Climate Policy Report
Could New Climate Policy Create Jobs?
By James Grant
New greenhouse gas emissions policies at the federal level could generate as many as 2.5 million new jobs and $134 billion in economic activity in the United States while keeping energy costs down, according to a new report from the Center for Climate Strategies published jointly with Johns Hopkins University and co-written by a USC professor.
The study analyzed the macroeconomic effects of greenhouse gas policies adopted in recent years by 16 states. Adam Rose, research professor at the USC School of Policy, Planning, and Development, was one of the primary authors of the study.
Rose said the anticipated economic boost of a national policy on greenhouse gas mitigation comes down to cost-saving.
“Through our analysis of the actions of several states, it is clear that there are many greenhouse gas mitigation options that can reduce the price of goods and services,” Rose said. “These relative gains will increase in the future as conventional fossil fuel prices increase and energy efficiency and renewable energy technologies become even cheaper.
“Moreover, there is a stimulus from increased investment in these technologies. To be fair, we also factored in the output and job losses in conventional energy industries and their supply chain, so our results do in fact stem from a comprehensive analysis that yields a net improvement.”
The 16 states on whose climate plans the work is based are Alaska, Arkansas, Arizona, Colorado, Florida, Iowa, Maryland, Michigan, Minnesota, Montana, New Mexico, North Carolina, Pennsylvania, South Carolina, Vermont and Washington. These states were selected because they used consistent, transparent and formal procedures to develop and quantify measures, and they followed standard methodological guidelines that are peer reviewed and well accepted in practice.
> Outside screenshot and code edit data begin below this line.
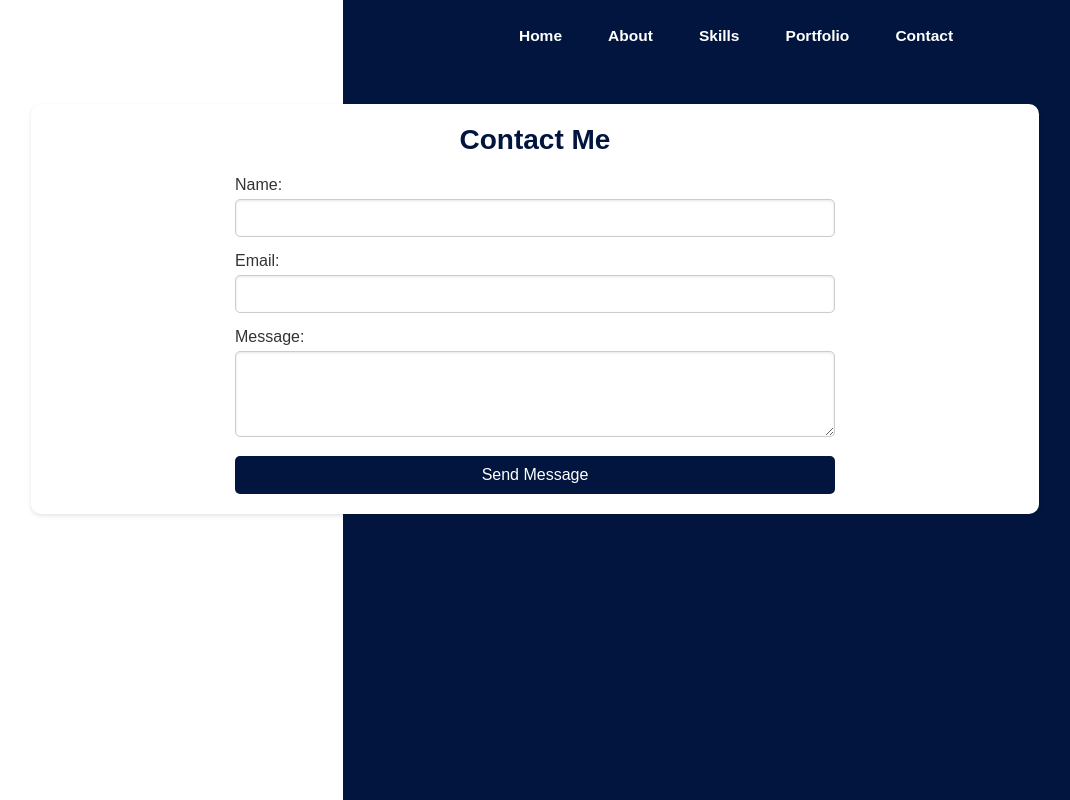
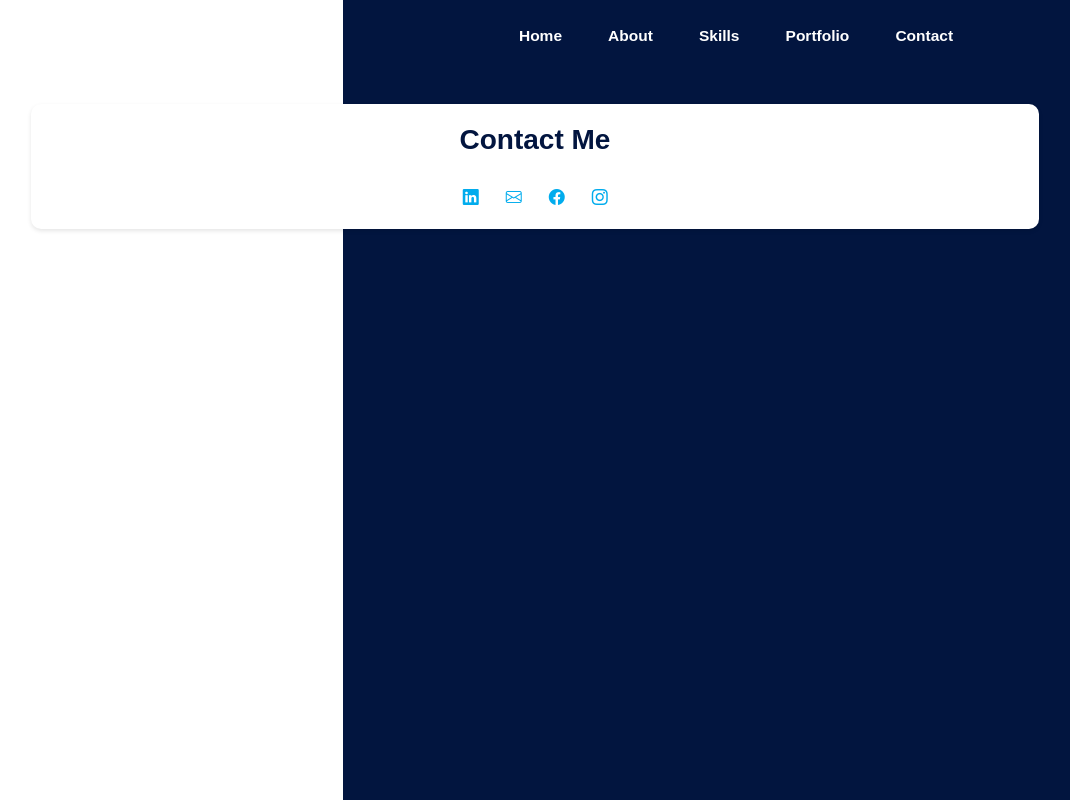
Before and after one commit to StanislavaGeorgieva/My-portfolio, a plain HTML site: page index.html in a window 1280 px wide. Both pictures are taken after a click on the link "Contact". Shown: the whole page, without its empty margins (105-1175 px from the left). Drawn offline with nearby package versions, Linux system fonts and the light colour scheme.

Commit message:
contact-form

```diff
--- a/index.html
+++ b/index.html
@@ -16,7 +16,7 @@
                 <i class="bi bi-list"></i>
             </div>
         </label>
-        <nav>
+        <nav id="navbar">
             <a href="#" data-section="home">Home</a>
             <a href="#" data-section="about">About</a>
             <a href="#" data-section="skills">Skills</a>
@@ -47,7 +47,6 @@
                         <a href="https://www.linkedin.com/in/stanislava-georgieva-71686128a/" target="_blank"><i class="bi bi-linkedin"></i></a>
                         <a href="https://www.facebook.com/stanislava.radeva.9/?locale=bg_BG" target="_blank"><i class="bi bi-facebook"></i></a>
                         <a href="https://www.instagram.com/miss_stanislava/" target="_blank"><i class="bi bi-instagram"></i></a>
-
                     </div>
                     <a href="Stanislava_CV.pdf" class="cv-btn" download="Stanislava_CV.pdf">Download CV</a>
                 </div>
@@ -57,7 +56,13 @@
         <section id="about" class="content-section" style="display:none;">
             <div class="about">
                 <h2>About Me</h2>
-                <p>Hello! I'm Stanislava, a passionate junior front-end developer with a love for creating intuitive and engaging user experiences. I have a background in web development and have worked on various projects, honing my skills in HTML, CSS, and JavaScript. I am constantly learning and exploring new technologies to improve my craft.</p>
+                <p>Hello ! I am an enthusiastic professional ready to make a career switch into front-end development.
+                    I have a strong passion for creating intuitive and engaging user experiences and have
+                    focused on mastering JavaScript and other essential skills for this role. Along with my
+                    technical knowledge, I bring valuable soft skills such as excellent problem-solving abilities,
+                    effective communication, and a collaborative team mindset. I am highly adaptable, a quick
+                    learner, and have a keen eye for detail. This career change is driven by my deep passion for
+                    technology and innovation. I am excited to apply my skills in front-end development.</p>
                 <p>In my free time, I enjoy reading tech blogs, participating in coding challenges, and contributing to open-source projects. I believe in the power of collaboration and am always excited to work with like-minded individuals on exciting projects.</p>
                 <p>Thank you for visiting my portfolio. Feel free to explore my work and reach out if you'd like to connect!</p>
             </div>
@@ -87,10 +92,6 @@
                         <h3>CSS</h3>
                         <p>Proficient in creating responsive and visually appealing designs using CSS and frameworks like Bootstrap.</p>
                     </div>
-
-
-
-
                     <div class="skill">
                         <i class="bi bi-git"></i>
                         <h3>Git</h3>
@@ -106,7 +107,8 @@
                         <h3>Bootstrap</h3>
                         <p>Skilled in utilizing Bootstrap to build responsive and modern web interfaces quickly.</p>
                     </div>
-
+                </div>
+            </div>
         </section>
 
         <section id="portfolio" class="content-section" style="display:none;">
@@ -116,29 +118,30 @@
                     <div class="portfolio-item">
                         <img src="EventCalendar.png" alt="Project 1">
                         <h3>EventCalendar</h3>
-                        <a>
                         <p style="font-size: smaller;">
                             Tech Stack: React, Firebase, Tailwind CSS, DaisyUI<br>
                             Real-Time Updates: Synchronize tasks instantly with Firebase<br>
                             Responsive Design: Optimized for all devices using Tailwind CSS<br>
                             User Authentication: Secure login and registration with Firebase
                         </p>
-                        </a>
                     </div>
                     <div class="portfolio-item">
                         <img src="TravelForum.png" alt="Project 2">
                         <h3>TravelForum</h3>
-                        <p style="font-size: smaller;">Tech Stack: React, Firebase, Chakra UI
-                            Features: Real-time discussions, user authentication, topic creation
-                            Design: Modern, accessible UI with Chakra UI</p>
+                        <p style="font-size: smaller;">
+                            Tech Stack: React, Firebase, Chakra UI<br>
+                            Features: Real-time discussions, user authentication, topic creation<br>
+                            Design: Modern, accessible UI with Chakra UI
+                        </p>
                     </div>
                     <div class="portfolio-item">
                         <img src="Giphy.png" alt="Project 3">
                         <h3>Giphy</h3>
                         <p style="font-size: smaller;">
-                            Tech Stack: Vanilla JS, CSS, HTML
-                            Features: Search GIFs, display trending GIFs
-                            Design: Simple, responsive UI with CSS</p>
+                            Tech Stack: Vanilla JS, CSS, HTML<br>
+                            Features: Search GIFs, display trending GIFs<br>
+                            Design: Simple, responsive UI with CSS
+                        </p>
                     </div>
                     <div class="portfolio-item">
                         <img src="Mauritius.png" alt="Project 4">
@@ -148,25 +151,23 @@
                 </div>
             </div>
         </section>
-
         <section id="contact" class="content-section" style="display:none;">
             <div class="contact">
                 <h2>Contact Me</h2>
-                <form id="contact-form">
-                    <div class="form-group">
-                        <label for="name">Name:</label>
-                        <input type="text" id="name" name="name" required>
+                <div class="social" style="display: flex; justify-content: center;">
+                    <a href="https://www.linkedin.com/in/stanislava-georgieva-71686128a/" target="_blank">
+                        <i class="bi bi-linkedin"></i>
+                    </a>
+                    <a href="mailto:miss_stanislava@yahoo.com">
+                        <i class="bi bi-envelope"></i>
+                    </a>
+                    <a href="https://www.facebook.com/stanislava.radeva.9/?locale=bg_BG" target="_blank">
+                        <i class="bi bi-facebook"></i>
+                    </a>
+                    <a href="https://www.instagram.com/miss_stanislava/" target="_blank">
+                        <i class="bi bi-instagram"></i>
+                    </a>
                 </div>
-                    <div class="form-group">
-                        <label for="email">Email:</label>
-                        <input type="email" id="email" name="email" required>
-                    </div>
-                    <div class="form-group">
-                        <label for="message">Message:</label>
-                        <textarea id="message" name="message" rows="4" required></textarea>
-                    </div>
-                    <button type="submit" class="submit-btn">Send Message</button>
-                </form>
             </div>
         </section>
     </main>
--- a/style.css
+++ b/style.css
@@ -526,57 +526,15 @@ section {
     background: #fff;
     border-radius: 10px;
     box-shadow: 0 2px 4px rgba(0, 0, 0, 0.1);
+    text-align: center; /* Center text and icons */
 }
 
 .contact h2 {
     font-size: 28px;
     color: #02153f;
     margin-bottom: 20px;
-    text-align: center;
 }
 
-.contact form {
-    max-width: 600px;
-    margin: 0 auto;
-}
-
-.form-group {
-    margin-bottom: 15px;
-}
-
-.form-group label {
-    display: block;
-    font-size: 16px;
-    color: #333;
-    margin-bottom: 5px;
-}
-
-.form-group input,
-.form-group textarea {
-    width: 100%;
-    padding: 10px;
-    font-size: 14px;
-    border: 1px solid #ccc;
-    border-radius: 5px;
-    box-shadow: inset 0 1px 3px rgba(0, 0, 0, 0.1);
-}
-
-.submit-btn {
-    display: block;
-    width: 100%;
-    padding: 10px;
-    font-size: 16px;
-    color: #fff;
-    background-color: #02153f;
-    border: none;
-    border-radius: 5px;
-    cursor: pointer;
-    transition: background-color 0.3s;
-}
-
-.submit-btn:hover {
-    background-color: #03317e;
-}
 
 /* Responsive Design */
 @media (max-width: 768px) {
```
Lines whose indentation alone changed are shown as unchanged.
The report calls for adoption of 23 specific policy approaches that have the potential to reduce pollution, are cost effective – and improve energy, health, environment and economic development.
“Several states have pioneered creation of comprehensive state climate action plans in recent years,” said Tom Peterson, president and CEO of the Center for Climate Strategies. “Our analysis provides the first economic data that show what would happen if such programs were adopted at the federal level.”
Suggested policy adoptions would focus on creation of new clean energy sources for heat and power; improved energy efficiency and industrial processes; transportation and land use improvements; agriculture and forestry conservation; and expanded recycling and waste energy recovery under a national framework.
If implemented U.S.-wide at all levels of government, the report found that the measures would yield:
- 2.5 million net new jobs in 2020 and a $159.6 billion (in 2007 dollars) expansion in gross domestic product in 2020;
- more than $5 billion net direct economic savings in 2020, at an average net savings of $1.57 per ton of greenhouse gas emissions avoided or removed; and
- consumer energy price reductions of 0.56 percent for gasoline and oil; 0.60 percent for fuel oil and coal; 2.01 percent for electricity; and 0.87 percent for natural gas by 2020.
- Assuming full and appropriately scaled implementation of all 23 actions in all U.S. states, the resulting greenhouse gas reductions would surpass national GHG targets proposed by President Obama and congressional legislation, and would reduce U.S. emissions to 27 percent below 1990 levels in 2020, equal to 4.46 billion metric tons of carbon dioxide equivalent.